_Task prompt:_
The records that follow need to be printed exactly. Leave out each image.

_Dataset records:_
══════
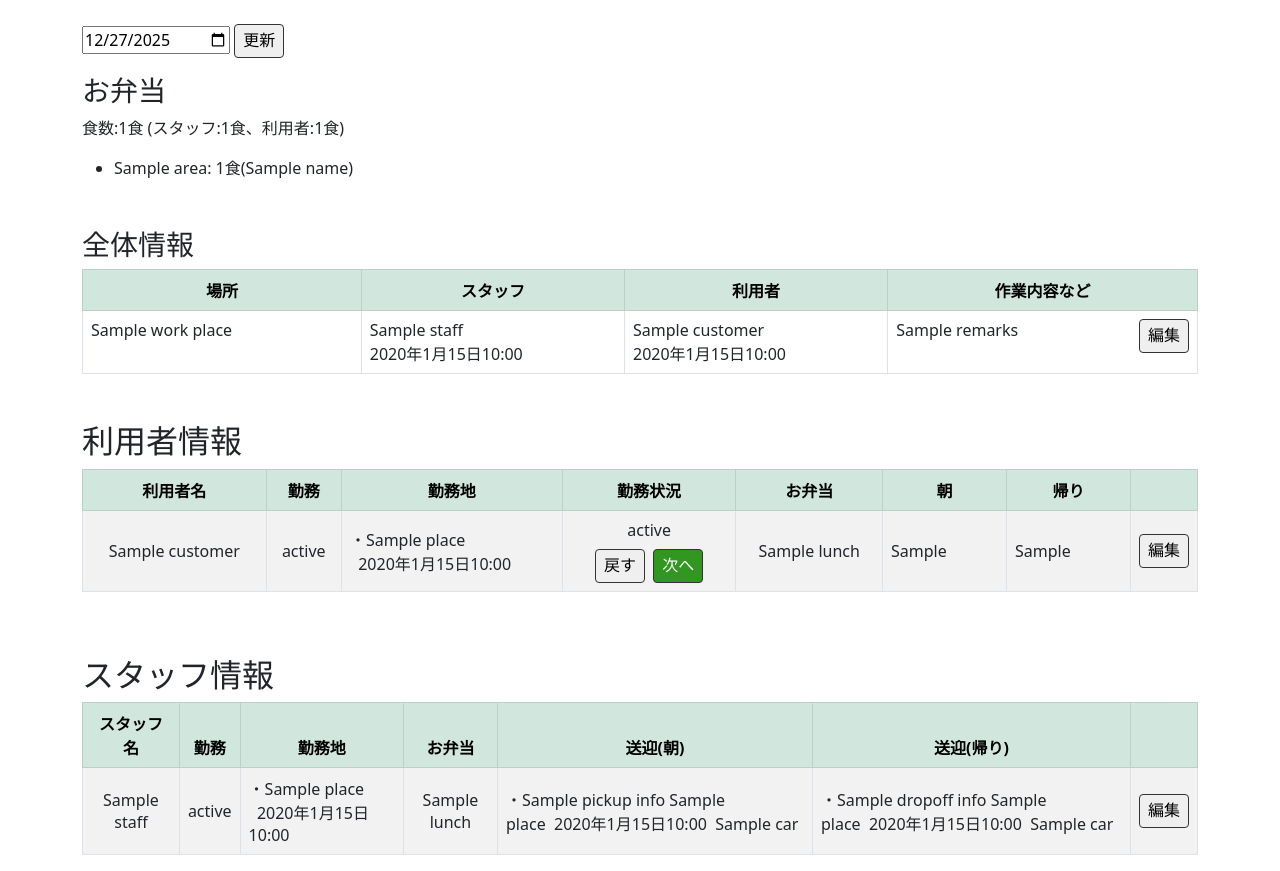
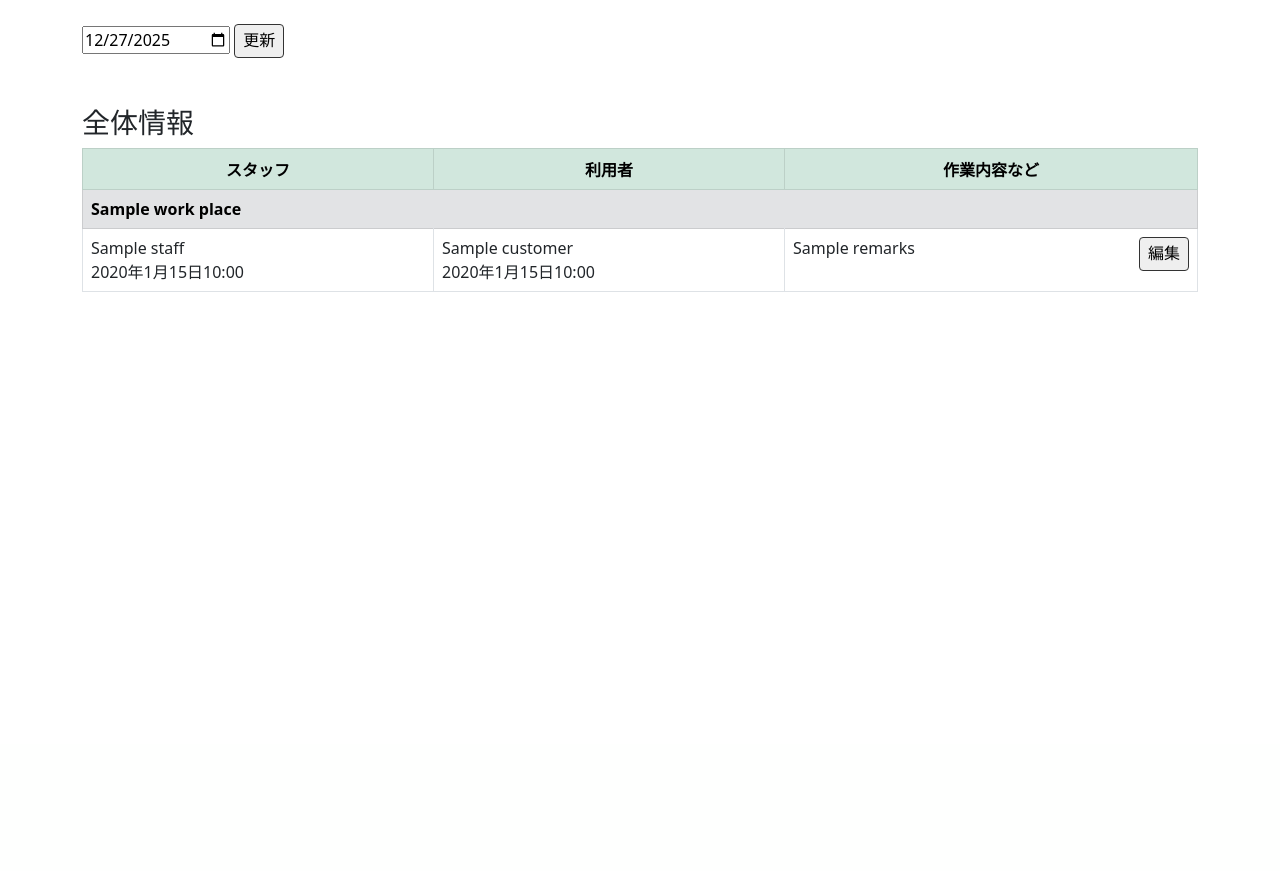
Before and after one commit to asai-omiomi/seventh_factory, a Django app: template app/templates/app/info.html in a window 1280 px wide. Shown: the part 56-927 px from the top of the page. After the commit the page ends 348 px from the top, so only its background shows below. Run offline with Django 5.2, Linux system fonts and the light colour scheme; a user stored in the database is signed in; tables that the repository leaves empty hold one stand-in row (values such as "Sample post"); the template is opened without the code that fills it: values that come from a table or form of the project are taken from there, most other values are stand-ins (such as "Sample title", 1, 10 or a date in 2020); some libraries are stand-ins or nearby versions.

Commit message:
修正を少し加えた

```diff
--- a/app/models.py
+++ b/app/models.py
@@ -96,6 +96,12 @@ class CompanyCarModel(models.Model):
         null=False,
         default=''
      )
+
+    test = models.IntegerField(
+        blank = True,
+        null = True,
+        default=1,
+    )
 
     def __str__(self):
         return self.name
--- a/app/templates/app/info.html
+++ b/app/templates/app/info.html
@@ -64,7 +64,7 @@
         <button class="btn-sm" type="submit" name="change_date" value="0">更新</button>
     </p>
 
-    <div>
+    <!-- <div>
         <h3>お弁当</h3>
         <p>食数:{{lunch_info.total_count}}食
             (スタッフ:{{lunch_info.staff_count}}食、利用者:{{lunch_info.customer_count}}食)</p>
@@ -75,14 +75,13 @@
             {% endif %}
             {% endfor %}
         </ul>
-    </div>
+    </div> -->
 
     <h3 class="mt-5">全体情報</h3>
     <div class="table-responsive-md">
         <table class="table table-bordered">
             <thead class="table-header text-center table-success">
                 <tr>
-                    <th style="min-width: 180px;">場所</th>
                     <th style="min-width: 130px;">スタッフ</th>
                     <th style="min-width: 130px;">利用者</th>
                     <th style="min-width: 200px;">作業内容など</th>
@@ -91,6 +90,12 @@
 
             <tbody>
                 {% for entry in info_by_place %}
+                <!-- 場所名 行 -->
+                <tr class="table-secondary">
+                    <td colspan="3" class="fw-bold">
+                        {{ entry.work_place.name }}
+                    </td>
+                </tr>
                 {% if entry.staff_cusotmer_list %}
 
                 {% with entry.staff_cusotmer_list|length as rowspan %}
@@ -98,17 +103,16 @@
                 {% if staff or customer %}
                 {% if forloop.first %}
                 <tr>
-                    <td rowspan="{{ rowspan }}">{{ entry.work_place.name }}</td>
                     <td>
                         {% if staff %}
                         <div>
                             {{ staff.name }}&nbsp;
-                            {% if staff.eats_lunch_here %}
+                            <!-- {% if staff.eats_lunch_here %}
                             <img class="lunch_box_img" src="{% static 'images/lunch_box_icon.jpeg' %}" alt="お弁当">
                             {% if staff.eats_lunch_here == "持参"%}
                             (持参)
                             {% endif %}
-                            {% endif %}
+                            {% endif %} -->
                         </div>
                         <div>{{ staff.time }}</div>
                         {% endif %}
@@ -117,12 +121,12 @@
                         {% if customer %}
                         <div>
                             {{ customer.name }}&nbsp;
-                            {% if customer.eats_lunch_here %}
+                            <!-- {% if customer.eats_lunch_here %}
                             <img class="lunch_box_img" src="{% static 'images/lunch_box_icon.jpeg' %}" alt="お弁当">
                             {% if customer.eats_lunch_here == "持参"%}
                             (持参)
                             {% endif %}
-                            {% endif %}
+                            {% endif %} -->
                         </div>
                         <div>{{ customer.time }}</div>
                         {% endif %}
@@ -144,12 +148,12 @@
                         {% if staff %}
                         <div>
                             {{ staff.name }}&nbsp;
-                            {% if staff.eats_lunch_here %}
+                            <!-- {% if staff.eats_lunch_here %}
                             <img class="lunch_box_img" src="{% static 'images/lunch_box_icon.jpeg' %}" alt="お弁当">
                             {% if staff.eats_lunch_here == "持参"%}
                             (持参)
                             {% endif %}
-                            {% endif %}
+                            {% endif %} -->
                         </div>
                         <div>{{ staff.time }}</div>
                         {% endif %}
@@ -158,12 +162,12 @@
                         {% if customer %}
                         <div>
                             {{ customer.name }}&nbsp;
-                            {% if customer.eats_lunch_here %}
+                            <!-- {% if customer.eats_lunch_here %}
                             <img class="lunch_box_img" src="{% static 'images/lunch_box_icon.jpeg' %}" alt="お弁当">
                             {% if customer.eats_lunch_here == "持参"%}
                             (持参)
                             {% endif %}
-                            {% endif %}
+                            {% endif %} -->
                         </div>
                         <div>{{ customer.time }}</div>
                         {% endif %}
@@ -176,7 +180,6 @@
                 {% else %}
                 <!-- スタッフも利用者もいない場合 -->
                 <tr>
-                    <td>{{ entry.work_place }}</td>
                     <td></td>
                     <td></td>
                     <td>
@@ -196,7 +199,7 @@
         </table>
     </div>
 
-    <h2 id="customers_info" class="mt-5" >利用者情報</h2>
+    <!-- <h2 id="customers_info" class="mt-5" >利用者情報</h2>
     <div class="table-responsive">
         <table class="table table-bordered table-striped align-middle">
             <thead class="table-header text-center table-success">
@@ -280,9 +283,9 @@
                 {% endfor %}
             </tbody>
         </table>
-    </div>
+    </div> -->
 
-    <h2 class="mt-5">スタッフ情報</h2>
+    <!-- <h2 class="mt-5">スタッフ情報</h2>
     <div class="table-responsive-md">
         <table class="table table-bordered table-striped align-middle">
             <thead class="table-header table-success">
@@ -342,7 +345,7 @@
                 {% endfor %}
             </tbody>
         </table>
-    </div>
+    </div> -->
 </form>
 
 {% endblock %}
```
Also changed, not shown: app/migrations/0008_companycarmodel_test.py (added).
══════
_Task result:_
Before and after one commit to asai-omiomi/seventh_factory, a Django app: template app/templates/app/info.html in a window 1280 px wide. Shown: the part 56-927 px from the top of the page. After the commit the page ends 348 px from the top, so only its background shows below. Run offline with Django 5.2, Linux system fonts and the light colour scheme; a user stored in the database is signed in; tables that the repository leaves empty hold one stand-in row (values such as "Sample post"); the template is opened without the code that fills it: values that come from a table or form of the project are taken from there, most other values are stand-ins (such as "Sample title", 1, 10 or a date in 2020); some libraries are stand-ins or nearby versions.

Commit message:
修正を少し加えた

```diff
--- a/app/models.py
+++ b/app/models.py
@@ -96,6 +96,12 @@ class CompanyCarModel(models.Model):
         null=False,
         default=''
      )
+
+    test = models.IntegerField(
+        blank = True,
+        null = True,
+        default=1,
+    )
 
     def __str__(self):
         return self.name
--- a/app/templates/app/info.html
+++ b/app/templates/app/info.html
@@ -64,7 +64,7 @@
         <button class="btn-sm" type="submit" name="change_date" value="0">更新</button>
     </p>
 
-    <div>
+    <!-- <div>
         <h3>お弁当</h3>
         <p>食数:{{lunch_info.total_count}}食
             (スタッフ:{{lunch_info.staff_count}}食、利用者:{{lunch_info.customer_count}}食)</p>
@@ -75,14 +75,13 @@
             {% endif %}
             {% endfor %}
         </ul>
-    </div>
+    </div> -->
 
     <h3 class="mt-5">全体情報</h3>
     <div class="table-responsive-md">
         <table class="table table-bordered">
             <thead class="table-header text-center table-success">
                 <tr>
-                    <th style="min-width: 180px;">場所</th>
                     <th style="min-width: 130px;">スタッフ</th>
                     <th style="min-width: 130px;">利用者</th>
                     <th style="min-width: 200px;">作業内容など</th>
@@ -91,6 +90,12 @@
 
             <tbody>
                 {% for entry in info_by_place %}
+                <!-- 場所名 行 -->
+                <tr class="table-secondary">
+                    <td colspan="3" class="fw-bold">
+                        {{ entry.work_place.name }}
+                    </td>
+                </tr>
                 {% if entry.staff_cusotmer_list %}
 
                 {% with entry.staff_cusotmer_list|length as rowspan %}
@@ -98,17 +103,16 @@
                 {% if staff or customer %}
                 {% if forloop.first %}
                 <tr>
-                    <td rowspan="{{ rowspan }}">{{ entry.work_place.name }}</td>
                     <td>
                         {% if staff %}
                         <div>
                             {{ staff.name }}&nbsp;
-                            {% if staff.eats_lunch_here %}
+                            <!-- {% if staff.eats_lunch_here %}
                             <img class="lunch_box_img" src="{% static 'images/lunch_box_icon.jpeg' %}" alt="お弁当">
                             {% if staff.eats_lunch_here == "持参"%}
                             (持参)
                             {% endif %}
-                            {% endif %}
+                            {% endif %} -->
                         </div>
                         <div>{{ staff.time }}</div>
                         {% endif %}
@@ -117,12 +121,12 @@
                         {% if customer %}
                         <div>
                             {{ customer.name }}&nbsp;
-                            {% if customer.eats_lunch_here %}
+                            <!-- {% if customer.eats_lunch_here %}
                             <img class="lunch_box_img" src="{% static 'images/lunch_box_icon.jpeg' %}" alt="お弁当">
                             {% if customer.eats_lunch_here == "持参"%}
                             (持参)
                             {% endif %}
-                            {% endif %}
+                            {% endif %} -->
                         </div>
                         <div>{{ customer.time }}</div>
                         {% endif %}
@@ -144,12 +148,12 @@
                         {% if staff %}
                         <div>
                             {{ staff.name }}&nbsp;
-                            {% if staff.eats_lunch_here %}
+                            <!-- {% if staff.eats_lunch_here %}
                             <img class="lunch_box_img" src="{% static 'images/lunch_box_icon.jpeg' %}" alt="お弁当">
                             {% if staff.eats_lunch_here == "持参"%}
                             (持参)
                             {% endif %}
-                            {% endif %}
+                            {% endif %} -->
                         </div>
                         <div>{{ staff.time }}</div>
                         {% endif %}
@@ -158,12 +162,12 @@
                         {% if customer %}
                         <div>
                             {{ customer.name }}&nbsp;
-                            {% if customer.eats_lunch_here %}
+                            <!-- {% if customer.eats_lunch_here %}
                             <img class="lunch_box_img" src="{% static 'images/lunch_box_icon.jpeg' %}" alt="お弁当">
                             {% if customer.eats_lunch_here == "持参"%}
                             (持参)
                             {% endif %}
-                            {% endif %}
+                            {% endif %} -->
                         </div>
                         <div>{{ customer.time }}</div>
                         {% endif %}
@@ -176,7 +180,6 @@
                 {% else %}
                 <!-- スタッフも利用者もいない場合 -->
                 <tr>
-                    <td>{{ entry.work_place }}</td>
                     <td></td>
                     <td></td>
                     <td>
@@ -196,7 +199,7 @@
         </table>
     </div>
 
-    <h2 id="customers_info" class="mt-5" >利用者情報</h2>
+    <!-- <h2 id="customers_info" class="mt-5" >利用者情報</h2>
     <div class="table-responsive">
         <table class="table table-bordered table-striped align-middle">
             <thead class="table-header text-center table-success">
@@ -280,9 +283,9 @@
                 {% endfor %}
             </tbody>
         </table>
-    </div>
+    </div> -->
 
-    <h2 class="mt-5">スタッフ情報</h2>
+    <!-- <h2 class="mt-5">スタッフ情報</h2>
     <div class="table-responsive-md">
         <table class="table table-bordered table-striped align-middle">
             <thead class="table-header table-success">
@@ -342,7 +345,7 @@
                 {% endfor %}
             </tbody>
         </table>
-    </div>
+    </div> -->
 </form>
 
 {% endblock %}
```
Also changed, not shown: app/migrations/0008_companycarmodel_test.py (added).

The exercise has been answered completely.